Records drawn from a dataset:
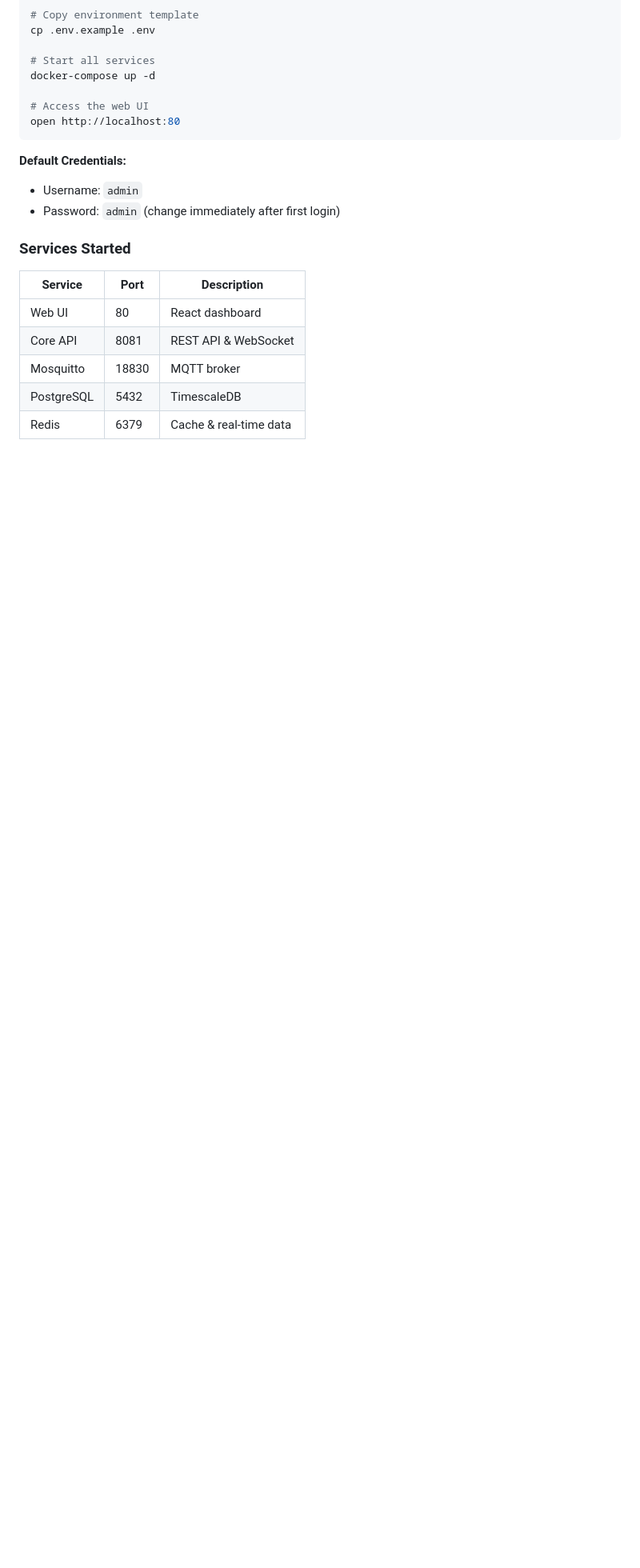
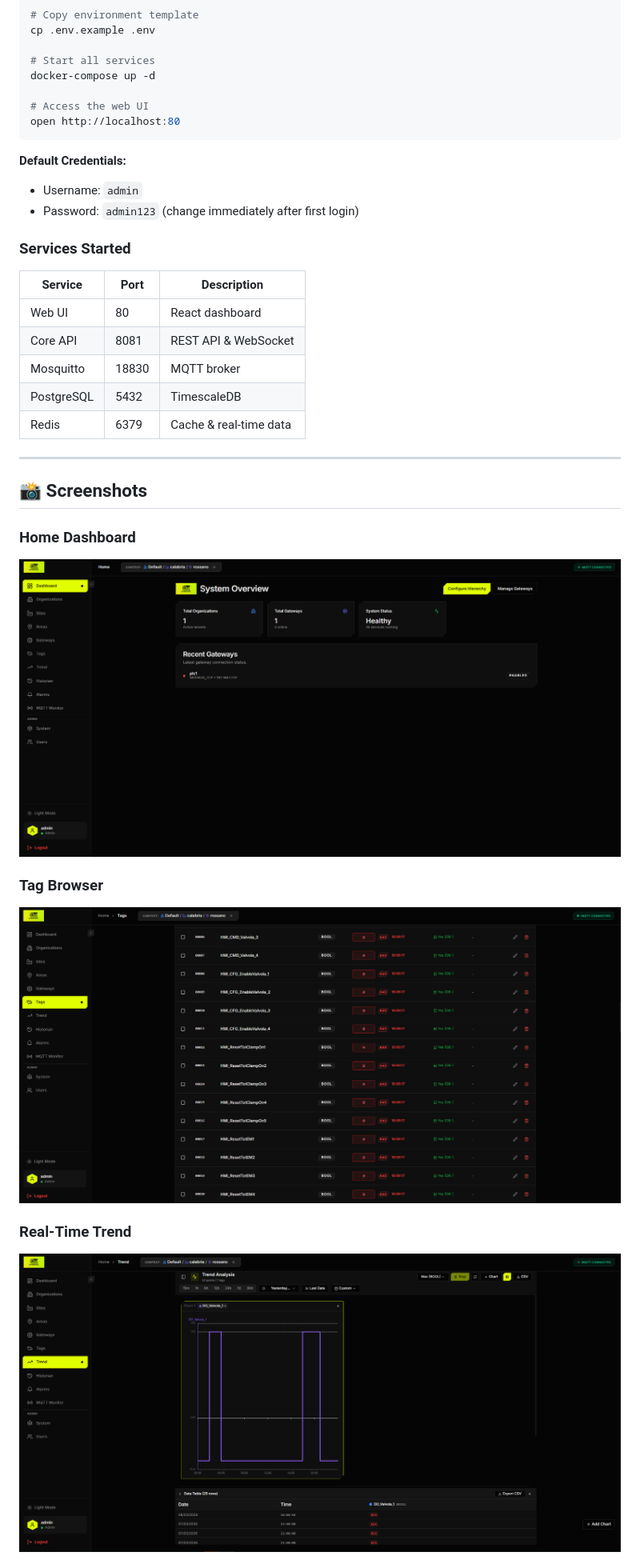
Before and after one commit to inferis995/openedge, a Markdown page: README.md, the part around one of its changes. Shown at 80% size. Drawn GitHub-style; pictures changed too: img/home-screenshot.png (added), img/tags-screenshot.png (added), img/trend-screenshot.png (added); blank space fills up the shorter version.

Commit message:
feat: add UI screenshots to documentation
- Add home dashboard screenshot
- Add tag browser screenshot
- Add real-time trend screenshot
- Add cloud gateway configuration screenshot
- Update default password in README (admin123)
- Add screenshots section to README with visual documentation

```diff
--- a/README.md
+++ b/README.md
@@ -73,7 +73,7 @@ open http://localhost:80
 
 **Default Credentials:**
 - Username: `admin`
-- Password: `admin` (change immediately after first login)
+- Password: `admin123` (change immediately after first login)
 
 ### Services Started
 
@@ -84,3 +84,17 @@ open http://localhost:80
 | Mosquitto | 18830 | MQTT broker |
 | PostgreSQL | 5432 | TimescaleDB |
 | Redis | 6379 | Cache & real-time data |
+
+---
+
+## 📸 Screenshots
+
+### Home Dashboard
+<img src="img/home-screenshot.png" alt="Home Dashboard" width="800"/>
+
+### Tag Browser
+<img src="img/tags-screenshot.png" alt="Tag Browser" width="800"/>
+
+### Real-Time Trend
+<img src="img/trend-screenshot.png" alt="Real-Time Trend" width="800"/>
+
```
Also changed, not shown: other parts of README.md (+2 -0 lines), img/gateway-screenshot.png (added).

Work to complete:
The reply is a bare number, the count of lines in these entries that hold the word "README".

Exercise response:
6